= Your goal =
What follows is a set of records; repeat them exactly, without the pictures.

Stored entries
☆ ☆ ☆
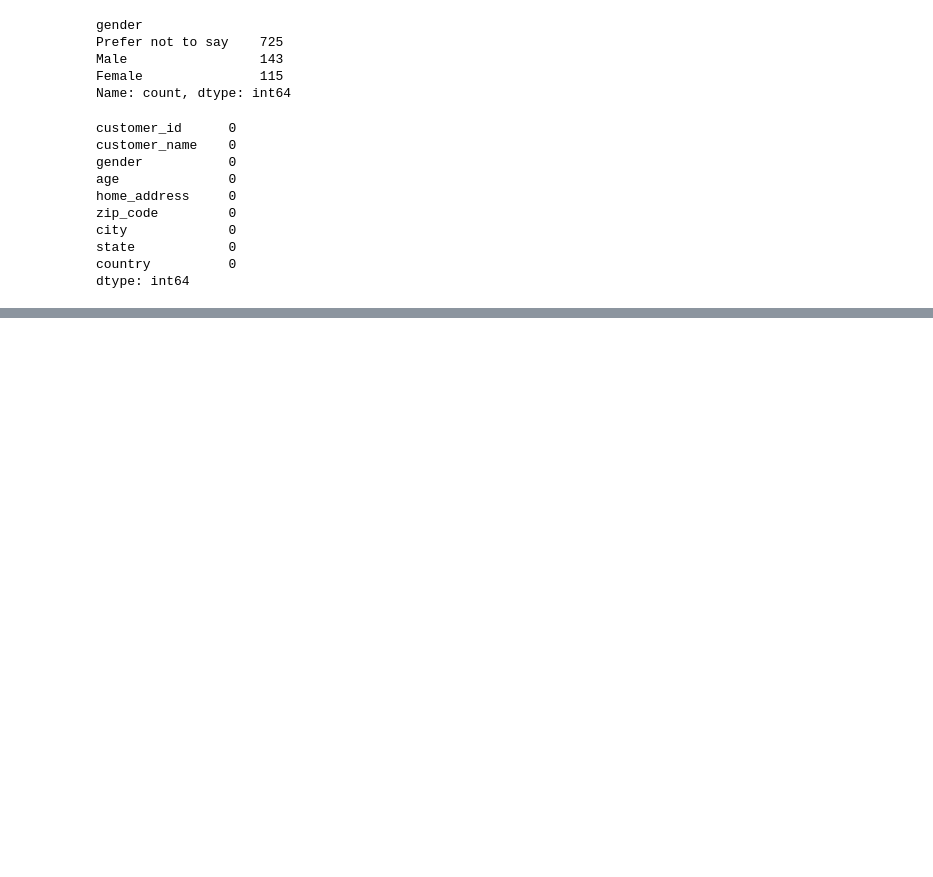
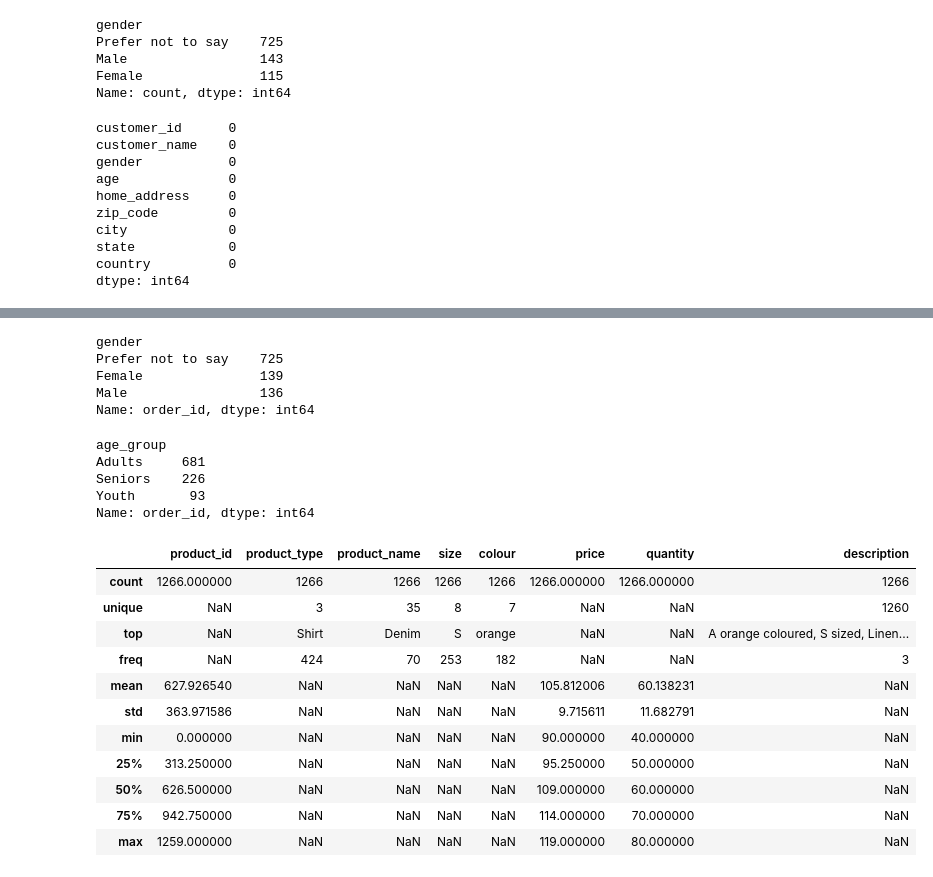
Before and after one commit to dipoyonoarga/dicoding_proyek_analisis_data, a Jupyter notebook: dicoNotebook.ipynb, the cells around one changed output, grey strips where cells are left out. Saved outputs shown, nothing was run; the diff lists cells and outputs as text; code cells hidden in the pictures; blank space fills up the shorter version.

```diff
--- a/dicoNotebook.ipynb
+++ b/dicoNotebook.ipynb
@@ -249,0 +421,32 @@ dtype: int64
+# %%
+orders_customers_df.groupby(by="gender").order_id.nunique().sort_values(ascending=False)
+# %% [output]
+gender
+Prefer not to say    725
+Female               139
+Male                 136
+Name: order_id, dtype: int64
+# %%
+orders_customers_df["age_group"] = orders_customers_df.age.apply(lambda x: "Youth" if x <= 24 else ("Seniors" if x > 64 else "Adults"))
+orders_customers_df.groupby(by="age_group").order_id.nunique().sort_values(ascending=False)
+# %% [output]
+age_group
+Adults     681
+Seniors    226
+Youth       93
+Name: order_id, dtype: int64
+# %%
+product_df.describe(include="all")
+# %% [output]
+|  | product_id | product_type | product_name | size | colour | price | quantity | description |
+| count | 1266.000000 | 1266 | 1266 | 1266 | 1266 | 1266.000000 | 1266.000000 | 1266 |
+| unique | NaN | 3 | 35 | 8 | 7 | NaN | NaN | 1260 |
+| top | NaN | Shirt | Denim | S | orange | NaN | NaN | A orange coloured, S sized, Linen... |
+| freq | NaN | 424 | 70 | 253 | 182 | NaN | NaN | 3 |
+| mean | 627.926540 | NaN | NaN | NaN | NaN | 105.812006 | 60.138231 | NaN |
+| std | 363.971586 | NaN | NaN | NaN | NaN | 9.715611 | 11.682791 | NaN |
+| min | 0.000000 | NaN | NaN | NaN | NaN | 90.000000 | 40.000000 | NaN |
+| 25% | 313.250000 | NaN | NaN | NaN | NaN | 95.250000 | 50.000000 | NaN |
+| 50% | 626.500000 | NaN | NaN | NaN | NaN | 109.000000 | 60.000000 | NaN |
+| 75% | 942.750000 | NaN | NaN | NaN | NaN | 114.000000 | 70.000000 | NaN |
+| max | 1259.000000 | NaN | NaN | NaN | NaN | 119.000000 | 80.000000 | NaN |
```
Also changed, not shown: parts of 25 cells of this notebook.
☆ ☆ ☆
= Exercise result =
Before and after one commit to dipoyonoarga/dicoding_proyek_analisis_data, a Jupyter notebook: dicoNotebook.ipynb, the cells around one changed output, grey strips where cells are left out. Saved outputs shown, nothing was run; the diff lists cells and outputs as text; code cells hidden in the pictures; blank space fills up the shorter version.

```diff
--- a/dicoNotebook.ipynb
+++ b/dicoNotebook.ipynb
@@ -249,0 +421,32 @@ dtype: int64
+# %%
+orders_customers_df.groupby(by="gender").order_id.nunique().sort_values(ascending=False)
+# %% [output]
+gender
+Prefer not to say    725
+Female               139
+Male                 136
+Name: order_id, dtype: int64
+# %%
+orders_customers_df["age_group"] = orders_customers_df.age.apply(lambda x: "Youth" if x <= 24 else ("Seniors" if x > 64 else "Adults"))
+orders_customers_df.groupby(by="age_group").order_id.nunique().sort_values(ascending=False)
+# %% [output]
+age_group
+Adults     681
+Seniors    226
+Youth       93
+Name: order_id, dtype: int64
+# %%
+product_df.describe(include="all")
+# %% [output]
+|  | product_id | product_type | product_name | size | colour | price | quantity | description |
+| count | 1266.000000 | 1266 | 1266 | 1266 | 1266 | 1266.000000 | 1266.000000 | 1266 |
+| unique | NaN | 3 | 35 | 8 | 7 | NaN | NaN | 1260 |
+| top | NaN | Shirt | Denim | S | orange | NaN | NaN | A orange coloured, S sized, Linen... |
+| freq | NaN | 424 | 70 | 253 | 182 | NaN | NaN | 3 |
+| mean | 627.926540 | NaN | NaN | NaN | NaN | 105.812006 | 60.138231 | NaN |
+| std | 363.971586 | NaN | NaN | NaN | NaN | 9.715611 | 11.682791 | NaN |
+| min | 0.000000 | NaN | NaN | NaN | NaN | 90.000000 | 40.000000 | NaN |
+| 25% | 313.250000 | NaN | NaN | NaN | NaN | 95.250000 | 50.000000 | NaN |
+| 50% | 626.500000 | NaN | NaN | NaN | NaN | 109.000000 | 60.000000 | NaN |
+| 75% | 942.750000 | NaN | NaN | NaN | NaN | 114.000000 | 70.000000 | NaN |
+| max | 1259.000000 | NaN | NaN | NaN | NaN | 119.000000 | 80.000000 | NaN |
```
Also changed, not shown: parts of 25 cells of this notebook.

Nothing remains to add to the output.